How did you arrive at your concept? Was it tied to the songs lyrics? Was there a back and forth between you and the band about ideas or did they let you just run with it?
The video takes a loose interpretation of the lyrics, involving leaving home without forgetting home. As the camper drives through progressively unrealistic environments, the elements in its surroundings start to come alive and follow along. We used John Steinbeck’s truck, Rocinante, as the hero for the camper’s design, and I was really influenced by illustrators like the amazing Charley Harper, and more current illustrators like Matthew Lyons and Jon Klassen who make me jealous every day. The band gave me a very open field to play with, in part because it was a very different process for them to work, and because I was doing the project on the cheap. But they were really responsive as it came together and I tried to include subtle references to the state of Ohio, from the state bird and the state insect, to the Cuyahoga River, which has actually caught fire a bunch of times.

Since this is nearly all just you pouring in a lot of hard work and love to make this project come to life, how long did it take
you to complete it?
I started production on the video in January, with the naive thought that it could be done in a month or so, but as the scenes developed, it continued through May. I was freelancing at the time with Royale, so the project was a nights and weekends type of schedule, closing me off from society for a while.

What’s your process like knowing that you are going to not only design but animate the whole thing yourself? Do you design it all in 2D then realize in 3D? Did you do previs to block everything then design around that?
The overall process was to just create a ton of illustrated elements, block out the shots, and continuously lie to myself about how much work is left to do. I worked with the editor, Arianna, to develop an edit from sketched storyboards to one of design boards and rough animation before doing the final treatment to each shot. The process of having someone else play with the context of each shot really helped to make sense of it all. As for the animation process, it was all supposed to stay 2d, but plans change, and I started incorporating more 3d elements to give the different sections of the film their own feel. (And early test animations of the bears in After Effects looked ridiculous.)

What was the most ambitious and challenging part of the music video to pull off?
The most challenging part was not giving up and making the last 2 minutes of the video a slide show. But after that, it was  probably the cel animated elements. I’m always trying to find excuses to do more cel animation with work, but I had a lot of moments of trying, failing, and starting back at the beginning to get something that would work. I animated sequences of that goddamned water so many times before finding something that worked well enough for the shots, but it was a really informative process, and I look forward to setting things on fire in the future.

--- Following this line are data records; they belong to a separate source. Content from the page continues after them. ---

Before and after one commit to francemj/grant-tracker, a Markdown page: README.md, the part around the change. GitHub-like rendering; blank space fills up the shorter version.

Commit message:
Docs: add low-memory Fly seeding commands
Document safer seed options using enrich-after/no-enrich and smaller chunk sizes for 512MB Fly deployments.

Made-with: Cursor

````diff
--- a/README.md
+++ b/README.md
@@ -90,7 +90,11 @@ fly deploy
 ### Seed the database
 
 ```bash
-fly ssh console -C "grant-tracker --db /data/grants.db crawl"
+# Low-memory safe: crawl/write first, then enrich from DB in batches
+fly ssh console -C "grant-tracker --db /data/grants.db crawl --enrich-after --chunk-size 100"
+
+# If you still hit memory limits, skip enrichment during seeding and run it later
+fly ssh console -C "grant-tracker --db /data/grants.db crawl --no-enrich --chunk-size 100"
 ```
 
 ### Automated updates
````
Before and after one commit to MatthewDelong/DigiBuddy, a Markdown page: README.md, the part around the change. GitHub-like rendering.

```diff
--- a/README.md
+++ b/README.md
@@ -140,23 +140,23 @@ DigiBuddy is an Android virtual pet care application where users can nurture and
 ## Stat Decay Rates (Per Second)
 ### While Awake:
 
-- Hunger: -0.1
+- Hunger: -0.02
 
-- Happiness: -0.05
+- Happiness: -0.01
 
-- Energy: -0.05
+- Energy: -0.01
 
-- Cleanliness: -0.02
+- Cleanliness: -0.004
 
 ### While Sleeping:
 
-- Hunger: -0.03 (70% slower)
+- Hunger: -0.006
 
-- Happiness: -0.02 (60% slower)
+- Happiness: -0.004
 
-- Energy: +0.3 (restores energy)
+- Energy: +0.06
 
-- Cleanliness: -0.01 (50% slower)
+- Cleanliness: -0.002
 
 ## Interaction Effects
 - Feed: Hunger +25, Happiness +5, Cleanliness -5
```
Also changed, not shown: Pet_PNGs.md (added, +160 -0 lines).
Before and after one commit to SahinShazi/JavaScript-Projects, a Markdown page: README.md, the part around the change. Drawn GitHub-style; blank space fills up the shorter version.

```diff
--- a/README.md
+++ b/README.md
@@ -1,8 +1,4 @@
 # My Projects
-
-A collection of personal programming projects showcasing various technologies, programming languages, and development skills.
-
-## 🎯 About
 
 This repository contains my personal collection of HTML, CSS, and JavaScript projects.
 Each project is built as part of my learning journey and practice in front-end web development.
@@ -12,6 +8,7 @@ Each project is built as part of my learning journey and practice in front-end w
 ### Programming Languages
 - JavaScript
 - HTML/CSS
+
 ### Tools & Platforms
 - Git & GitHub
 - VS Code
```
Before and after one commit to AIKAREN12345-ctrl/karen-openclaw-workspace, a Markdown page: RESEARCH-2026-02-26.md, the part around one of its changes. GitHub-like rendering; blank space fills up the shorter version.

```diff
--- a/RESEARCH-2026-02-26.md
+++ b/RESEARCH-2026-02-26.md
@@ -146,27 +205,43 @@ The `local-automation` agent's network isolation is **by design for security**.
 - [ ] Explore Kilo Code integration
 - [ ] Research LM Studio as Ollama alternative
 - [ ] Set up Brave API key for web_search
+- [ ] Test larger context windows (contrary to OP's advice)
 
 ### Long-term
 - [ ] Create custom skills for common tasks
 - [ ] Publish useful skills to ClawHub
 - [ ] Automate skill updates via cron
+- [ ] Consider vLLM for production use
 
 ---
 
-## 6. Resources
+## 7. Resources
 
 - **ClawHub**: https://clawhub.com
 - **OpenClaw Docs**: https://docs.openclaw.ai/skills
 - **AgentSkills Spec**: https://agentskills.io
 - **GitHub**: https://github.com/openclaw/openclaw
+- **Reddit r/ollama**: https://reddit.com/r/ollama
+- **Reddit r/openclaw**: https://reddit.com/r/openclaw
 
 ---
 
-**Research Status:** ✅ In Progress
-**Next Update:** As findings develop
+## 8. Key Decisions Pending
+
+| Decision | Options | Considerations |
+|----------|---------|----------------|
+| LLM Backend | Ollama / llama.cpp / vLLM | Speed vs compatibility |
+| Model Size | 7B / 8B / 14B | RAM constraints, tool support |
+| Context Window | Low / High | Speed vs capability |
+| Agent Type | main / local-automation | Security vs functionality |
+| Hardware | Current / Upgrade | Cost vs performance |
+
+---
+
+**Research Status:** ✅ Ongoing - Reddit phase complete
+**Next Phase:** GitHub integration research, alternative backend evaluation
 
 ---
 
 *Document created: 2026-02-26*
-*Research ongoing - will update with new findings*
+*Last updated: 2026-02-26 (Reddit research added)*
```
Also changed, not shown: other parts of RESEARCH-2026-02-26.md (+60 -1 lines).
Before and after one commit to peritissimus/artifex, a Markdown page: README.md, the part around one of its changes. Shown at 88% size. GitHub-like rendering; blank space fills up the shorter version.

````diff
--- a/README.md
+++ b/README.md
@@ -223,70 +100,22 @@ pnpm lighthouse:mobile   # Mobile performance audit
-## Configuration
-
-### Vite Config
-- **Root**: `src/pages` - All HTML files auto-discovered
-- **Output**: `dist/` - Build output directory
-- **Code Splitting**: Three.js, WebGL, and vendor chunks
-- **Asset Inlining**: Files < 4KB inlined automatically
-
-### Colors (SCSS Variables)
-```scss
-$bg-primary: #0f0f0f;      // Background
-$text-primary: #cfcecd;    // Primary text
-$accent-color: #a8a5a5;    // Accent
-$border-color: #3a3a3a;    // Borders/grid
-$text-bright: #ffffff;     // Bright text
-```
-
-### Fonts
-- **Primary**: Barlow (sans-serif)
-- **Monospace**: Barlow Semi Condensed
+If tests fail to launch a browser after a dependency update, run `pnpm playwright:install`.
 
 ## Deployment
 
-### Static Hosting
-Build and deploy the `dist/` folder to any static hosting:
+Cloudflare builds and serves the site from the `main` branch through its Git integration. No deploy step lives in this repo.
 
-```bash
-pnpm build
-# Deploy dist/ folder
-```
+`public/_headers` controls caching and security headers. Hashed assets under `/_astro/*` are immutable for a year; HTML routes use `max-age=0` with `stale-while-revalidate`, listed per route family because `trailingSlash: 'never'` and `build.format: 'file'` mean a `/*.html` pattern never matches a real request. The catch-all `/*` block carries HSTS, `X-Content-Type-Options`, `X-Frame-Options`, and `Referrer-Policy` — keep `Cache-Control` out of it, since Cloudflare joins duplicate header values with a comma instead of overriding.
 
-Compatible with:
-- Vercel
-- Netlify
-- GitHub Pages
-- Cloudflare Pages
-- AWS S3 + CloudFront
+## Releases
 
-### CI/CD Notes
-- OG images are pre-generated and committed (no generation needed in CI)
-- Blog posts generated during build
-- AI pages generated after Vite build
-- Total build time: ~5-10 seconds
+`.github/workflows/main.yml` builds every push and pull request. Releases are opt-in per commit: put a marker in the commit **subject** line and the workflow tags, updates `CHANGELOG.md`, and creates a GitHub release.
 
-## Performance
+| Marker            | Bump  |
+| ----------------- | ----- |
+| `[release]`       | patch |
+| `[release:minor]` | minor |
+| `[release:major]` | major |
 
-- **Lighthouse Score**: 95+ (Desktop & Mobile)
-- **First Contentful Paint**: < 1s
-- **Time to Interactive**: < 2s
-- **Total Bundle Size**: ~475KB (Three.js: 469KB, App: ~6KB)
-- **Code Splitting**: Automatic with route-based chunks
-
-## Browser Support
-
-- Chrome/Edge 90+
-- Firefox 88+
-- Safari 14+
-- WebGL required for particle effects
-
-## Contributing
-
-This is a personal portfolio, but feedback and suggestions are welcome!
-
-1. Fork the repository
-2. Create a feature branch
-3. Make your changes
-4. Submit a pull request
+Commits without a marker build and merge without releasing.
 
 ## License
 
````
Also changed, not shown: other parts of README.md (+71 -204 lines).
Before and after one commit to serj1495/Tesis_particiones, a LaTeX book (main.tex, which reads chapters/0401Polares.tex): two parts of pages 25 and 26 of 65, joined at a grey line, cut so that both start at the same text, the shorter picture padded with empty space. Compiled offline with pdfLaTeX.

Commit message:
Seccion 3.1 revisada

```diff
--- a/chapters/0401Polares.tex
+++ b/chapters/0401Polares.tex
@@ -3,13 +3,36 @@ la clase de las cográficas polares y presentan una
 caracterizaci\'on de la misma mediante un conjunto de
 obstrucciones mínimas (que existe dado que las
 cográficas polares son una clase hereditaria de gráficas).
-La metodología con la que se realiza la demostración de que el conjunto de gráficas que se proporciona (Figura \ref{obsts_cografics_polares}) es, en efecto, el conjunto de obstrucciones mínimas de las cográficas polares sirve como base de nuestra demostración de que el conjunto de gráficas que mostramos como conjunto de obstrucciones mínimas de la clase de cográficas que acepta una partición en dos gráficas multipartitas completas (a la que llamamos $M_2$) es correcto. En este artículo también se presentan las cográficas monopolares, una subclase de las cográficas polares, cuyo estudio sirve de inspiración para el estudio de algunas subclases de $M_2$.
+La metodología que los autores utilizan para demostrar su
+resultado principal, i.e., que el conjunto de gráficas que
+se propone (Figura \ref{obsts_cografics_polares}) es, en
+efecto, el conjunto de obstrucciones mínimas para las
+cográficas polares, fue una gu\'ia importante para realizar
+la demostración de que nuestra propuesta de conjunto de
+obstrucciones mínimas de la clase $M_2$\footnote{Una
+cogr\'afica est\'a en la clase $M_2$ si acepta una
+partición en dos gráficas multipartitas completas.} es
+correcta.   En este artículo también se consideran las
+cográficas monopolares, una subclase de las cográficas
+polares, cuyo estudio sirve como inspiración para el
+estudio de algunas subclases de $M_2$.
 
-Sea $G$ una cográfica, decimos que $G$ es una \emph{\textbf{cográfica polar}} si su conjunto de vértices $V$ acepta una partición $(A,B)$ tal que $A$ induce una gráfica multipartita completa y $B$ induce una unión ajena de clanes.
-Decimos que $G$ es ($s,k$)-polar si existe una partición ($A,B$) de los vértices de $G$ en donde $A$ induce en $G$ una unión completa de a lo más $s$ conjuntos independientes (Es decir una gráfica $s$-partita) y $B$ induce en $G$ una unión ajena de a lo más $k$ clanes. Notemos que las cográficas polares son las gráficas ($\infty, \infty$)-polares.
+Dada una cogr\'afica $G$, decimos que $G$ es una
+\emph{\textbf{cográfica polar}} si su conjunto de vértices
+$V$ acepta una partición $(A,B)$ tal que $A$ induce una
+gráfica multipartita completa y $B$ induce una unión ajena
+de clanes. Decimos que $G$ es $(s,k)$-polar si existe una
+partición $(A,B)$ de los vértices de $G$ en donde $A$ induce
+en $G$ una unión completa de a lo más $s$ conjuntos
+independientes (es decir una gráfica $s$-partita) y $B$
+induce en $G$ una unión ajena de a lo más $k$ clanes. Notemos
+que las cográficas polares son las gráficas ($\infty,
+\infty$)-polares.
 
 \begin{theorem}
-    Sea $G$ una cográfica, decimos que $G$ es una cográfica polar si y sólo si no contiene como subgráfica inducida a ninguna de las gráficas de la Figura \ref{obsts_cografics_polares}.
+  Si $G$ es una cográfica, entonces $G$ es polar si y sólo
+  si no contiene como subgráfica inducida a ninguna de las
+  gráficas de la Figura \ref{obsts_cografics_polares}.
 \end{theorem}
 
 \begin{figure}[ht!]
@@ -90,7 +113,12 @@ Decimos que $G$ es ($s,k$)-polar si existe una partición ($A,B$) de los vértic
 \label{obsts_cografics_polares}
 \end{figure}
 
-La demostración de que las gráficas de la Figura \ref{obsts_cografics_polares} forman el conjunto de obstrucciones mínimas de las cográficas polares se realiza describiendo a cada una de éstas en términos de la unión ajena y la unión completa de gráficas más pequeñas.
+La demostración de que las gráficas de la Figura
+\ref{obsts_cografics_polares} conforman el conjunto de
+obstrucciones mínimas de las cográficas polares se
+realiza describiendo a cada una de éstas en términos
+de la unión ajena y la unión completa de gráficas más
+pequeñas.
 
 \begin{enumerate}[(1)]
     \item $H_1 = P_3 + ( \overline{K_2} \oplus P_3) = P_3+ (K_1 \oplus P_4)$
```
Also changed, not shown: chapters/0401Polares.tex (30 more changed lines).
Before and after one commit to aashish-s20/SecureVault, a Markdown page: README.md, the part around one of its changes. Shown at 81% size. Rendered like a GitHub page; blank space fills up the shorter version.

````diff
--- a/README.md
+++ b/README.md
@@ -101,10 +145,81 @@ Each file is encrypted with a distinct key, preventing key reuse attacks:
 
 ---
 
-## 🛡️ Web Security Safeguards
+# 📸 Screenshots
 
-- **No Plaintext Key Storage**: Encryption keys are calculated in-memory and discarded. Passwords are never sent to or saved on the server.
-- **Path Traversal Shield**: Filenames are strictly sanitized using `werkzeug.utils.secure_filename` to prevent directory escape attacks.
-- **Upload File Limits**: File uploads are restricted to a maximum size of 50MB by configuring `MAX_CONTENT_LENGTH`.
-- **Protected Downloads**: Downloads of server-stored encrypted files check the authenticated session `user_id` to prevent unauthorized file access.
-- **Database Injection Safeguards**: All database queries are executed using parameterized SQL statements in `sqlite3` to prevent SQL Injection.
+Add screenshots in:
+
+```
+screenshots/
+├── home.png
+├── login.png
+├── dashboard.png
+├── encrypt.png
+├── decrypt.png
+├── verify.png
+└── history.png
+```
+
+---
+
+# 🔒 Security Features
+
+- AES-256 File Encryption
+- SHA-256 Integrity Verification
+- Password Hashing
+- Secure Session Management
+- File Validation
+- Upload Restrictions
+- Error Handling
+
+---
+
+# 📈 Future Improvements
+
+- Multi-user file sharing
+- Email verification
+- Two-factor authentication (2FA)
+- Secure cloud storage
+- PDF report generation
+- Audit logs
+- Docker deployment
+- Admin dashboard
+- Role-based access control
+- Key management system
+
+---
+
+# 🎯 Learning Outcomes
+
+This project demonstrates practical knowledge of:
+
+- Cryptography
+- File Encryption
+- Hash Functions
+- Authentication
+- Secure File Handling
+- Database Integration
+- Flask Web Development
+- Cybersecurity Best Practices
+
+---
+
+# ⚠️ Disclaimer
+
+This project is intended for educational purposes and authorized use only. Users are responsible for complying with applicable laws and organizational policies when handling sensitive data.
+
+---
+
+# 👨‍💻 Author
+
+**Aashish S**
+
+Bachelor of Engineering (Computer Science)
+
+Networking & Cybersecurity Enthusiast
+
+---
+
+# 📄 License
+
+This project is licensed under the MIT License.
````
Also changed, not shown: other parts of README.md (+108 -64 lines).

What was the most rewarding part of the project for you?
When working on a side project with a soft timeline, it’s really easy to get lost in the experimentation and development phase. But that’s part of the value of these open projects. And the best part of this process would probably be the surprises that happen out of necessity. A lot of my favorite shots were created in the last couple days before it was done, and the entire process of working with an editor to put it all together allowed me to see the video with new eyes each round, without getting fried.

Any plans for more music videos in the future? What other bands would you want to work with if given the chance?
Not at the moment, but it was really freeing to work with Outside Royalty. I may never find a band that is that trusting again. The next projects I’ve got in the works are more narrative short films, but if Nick Cave or Thom Yorke called me up and said they wanted a video with some cute woodland creatures, I’d push them up the list.

Thanks for your time Bill we look forward to seeing more projects from you soon!

Credits
Outside Royalty “Ohio”
Direction, animation, and design by: Bill Sneed
Produced by: Jody MacKinnon
Edited by: Arianna Tomasettig